Church, in Greek is called "ekklesia," which means, -- the chosen band. Just as the herald in former times read the royal proclamations in the market-place, and men poured forth from the houses into the square in obedience to his voice and listened to his message; or as the recruiting officer came into a village and with attractive speech won the young men into the army of some great lord, -- in similar manner there sounds forth among us God's call to salvation, the "come unto me all ye!" of the world's Saviour. The Company of them that hear and heed this call

constitute the "army" of God. The army he has won, "bought with a price," is the Church. Every one who heeds the call of Christ belongs to it, be he Catholic, Quaker, Methodist, or Reformed. One thing only is decisive: have you really heard, and really heeded the call, or have you made but an exterior gesture of joining this or that? And because this decisive matter can never be seen, judged, or evaluated from the outside, because unlike the military forces of a great king, no one can see or enumerate those who have become part of the "church army" of God, because this hearing and heeding of God's call is a hidden matter, known only to God Himself, we speak also of the invisible Church.

To be sure Christ desires no invisible army.
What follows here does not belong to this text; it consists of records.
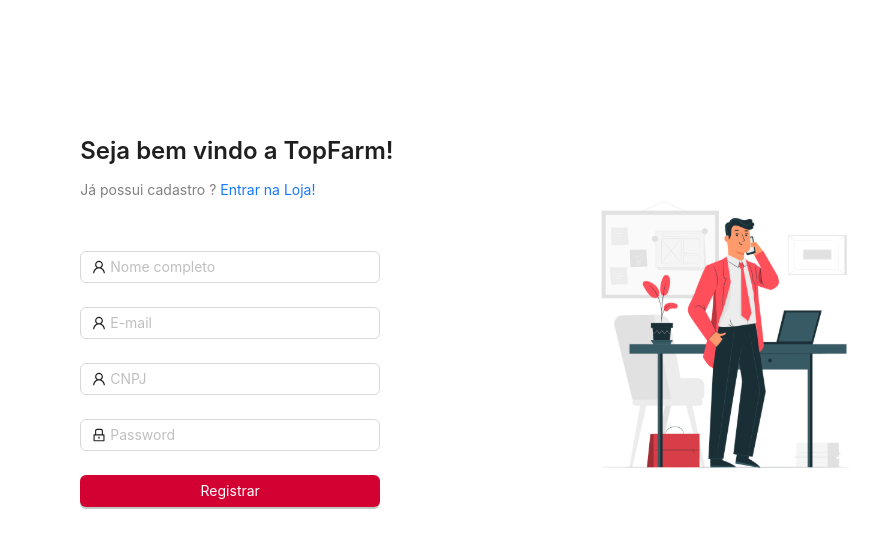
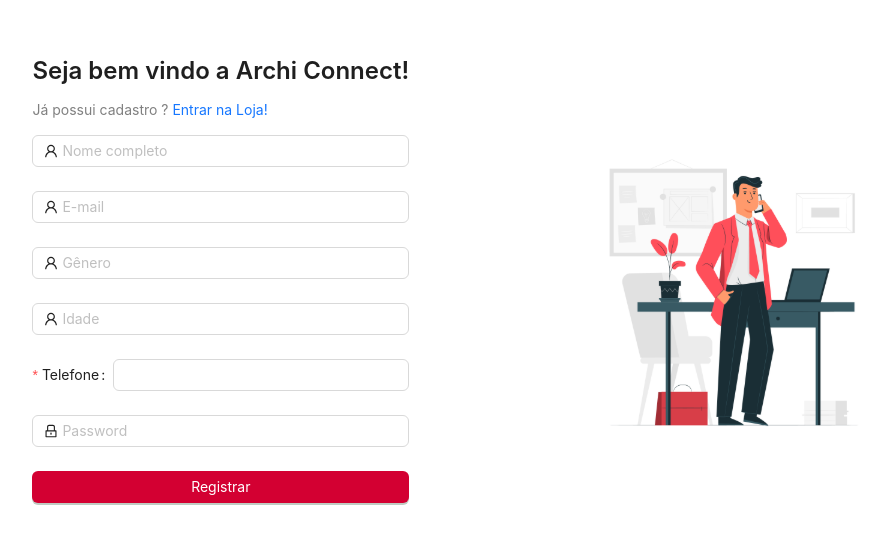
Before and after one commit to matheusfellipe/connect-arch-front, a React (Create React App) app: page /register in a window 1280 px wide. Shown: the part 105-652 px from the top of the page, without its empty margins (222-1108 px from the left). Built offline with nearby package versions, Linux system fonts and the light colour scheme.

Commit message:
fix: regex eslint issue

```diff
--- a/src/pages/Auth/Register/index.tsx
+++ b/src/pages/Auth/Register/index.tsx
@@ -1,4 +1,4 @@
-import { Checkbox, Form, Input, Space } from 'antd';
+import { Form, Input, Space } from 'antd';
 import { UserOutlined, LockOutlined } from '@ant-design/icons';
 
 import {
@@ -10,8 +10,11 @@
 } from '../style';
 import { LogoCustom } from '../../../shared/assets/logo/style';
 import { Link } from 'react-router-dom';
+import { useState } from 'react';
+import { validatePhone } from '../../../shared/validators/validatePhone';
 
 const Register = () => {
+  const [architect, setArchitect] = useState(false);
   const onFinish = (values: string) => {
     console.log('Received values of form: ', values);
   };
@@ -21,7 +24,7 @@
       <BoxContainer>
         <BoxContainer>
           <div>
-            <TitleCustom level={3}>Seja bem vindo a TopFarm!</TitleCustom>
+            <TitleCustom level={3}>Seja bem vindo a Archi Connect!</TitleCustom>
             <Space direction="vertical" />
             <ParagraphCustom>
               Já possui cadastro ?{' '}
@@ -53,11 +56,11 @@
                 />
               </Form.Item>
               <Form.Item
-                name="username"
+                name="email"
                 rules={[
                   {
                     required: true,
-                    message: 'Por favor digite o seu sobrenome!',
+                    message: 'Por favor digite o seu email!',
                   },
                 ]}
               >
@@ -67,18 +70,47 @@
                 />
               </Form.Item>
               <Form.Item
-                name="cnpj"
+                name="gender"
                 rules={[
                   {
                     required: true,
-                    message: 'Por favor digite o seu e-mail!',
+                    message: 'Por favor digite o seu gênero',
                   },
                 ]}
               >
                 <Input
                   prefix={<UserOutlined className="site-form-item-icon" />}
-                  placeholder="CNPJ"
+                  placeholder="Gênero"
                 />
+              </Form.Item>
+              <Form.Item
+                name="age"
+                rules={[
+                  {
+                    required: true,
+                    message: 'Por favor digite a sua idade',
+                  },
+                ]}
+              >
+                <Input
+                  prefix={<UserOutlined className="site-form-item-icon" />}
+                  placeholder="Idade"
+                />
+              </Form.Item>
+              <Form.Item
+                name="phone"
+                label="Telefone"
+                rules={[
+                  {
+                    required: true,
+                    message: 'Por favor digite o seu telefone',
+                  },
+                  {
+                    validator: validatePhone,
+                  },
+                ]}
+              >
+                <Input />
               </Form.Item>
               <Form.Item
                 name="password"
--- a/src/pages/Auth/style.ts
+++ b/src/pages/Auth/style.ts
@@ -7,15 +7,14 @@
     display: flex;
     align-items: center;
     justify-content: space-evenly;
-    margin: 15vh;
+    margin: 10vh;
 
 `;
 
 export const FormCustom = styled(Form)`
 display: flex;
 flex-direction: column;
-margin-top: 50px;
-max-width: 300px;
+
 `;
 
 export const PasswordForgot = styled.a`
--- /dev/null
+++ b/src/shared/validators/validatePhone.ts
@@ -0,0 +1,17 @@
+// eslint-disable-next-line no-useless-escape
+import { Rule } from 'antd/lib/form';
+export const validatePhone = (
+  rule: Rule,
+  value: string,
+  callback: (error?: string) => void,
+) => {
+  // eslint-disable-next-line no-useless-escape
+  const phoneRegex = /^\(\d{2}\)\s*\d{4,5}\-\d{4}$/;
+  if (!phoneRegex.test(value)) {
+    callback(
+      'Por favor, insira um número de telefone válido no formato (99) 9999-9999',
+    );
+  } else {
+    callback();
+  }
+};
```
Also changed, not shown: src/shared/components/Button/index.tsx (added, +14 -0 lines).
He wants a host of such a kind that even the children of this world, who know nothing of faith nor want to know, will be able to note that there is something mightily at work within these "called-soldiers"; that they obey a mighty Other and no longer their own wills. And Christ now recruits this band through his "recruiting officers" his "heralds." The first heralds were the Apostles and for that reason the Church is called Apostolic. The Church rests on them; that is to say, upon the message which they proclaimed, upon the message of Jesus the Son of God, crucified and arisen, the message of the Kingdom and the Reign of God. One belongs to the Church when one is recruited by this message for Christ the King and Lord; and that means belonging to the Kingdom of God, now hidden, until it shall one day be revealed at the time of the end of all things.

This Church is not only "Apostolic," meaning "founded by the Apostles" but it is also universal. Formerly it was called "Catholic," but every man understands by that the Roman Catholic Church, which is something quite different. Universal means spread over the whole world. One army -- whether in Switzerland or in America or in Japan, wherever men "call upon the name of the Lord Jesus" at all times and in all places. Universal, too, in the sense that it cuts across all state churches, confessions, and sects. Christ does not have all his people in one body; they are not only scattered about through all lands, but are among all church organizations. The Roman Catholics rightly lament this latter fact. There should be but one Church. How much more driving power it would have, how much greater its impact on the world! And conversely: how the name of Jesus is blasphemed because there are so many churches, sects, and confessions! Why is it so? Because people did not remain in the truth, that is to say, the truth the Apostles proclaimed. And also be- cause pride, contentiousness, and pomposity supposed something additional was necessary, something beyond the hearing and the heeding of God's call. Sects have been formed for all sorts of insignificant reasons; for the most part, to be sure, because some established "church" had gone spiritually to sleep or had languished. There should be only one Church, but this unity can come only from a powerful renewal of faith, a new Reformation created out of the depths of the Gospel.

The most important and difficult word is the Holy Church. Holy doesn't mean what one usually under- stands it to signify, but means "belonging to God." That is definitive not only for the Church, but for eternal life also. He who does not belong to God and who has not really been enlisted, cannot be saved and must be lost. A man belongs to God and becomes holy by accepting the divine promise of forgiveness in repentance and faith. When that occurs another person is received into the Church, a new member grows upon the body "whose head is Christ." How does one get into the Church? Solely and simply by a hearty trust in and obedience to the Word of God. To establish "obedience to the faith among all nations" was the purpose of Paul in setting forth, and it was in this way that he enlisted the Church, the Army of God. Obedience to the faith is the touchstone of true Church membership.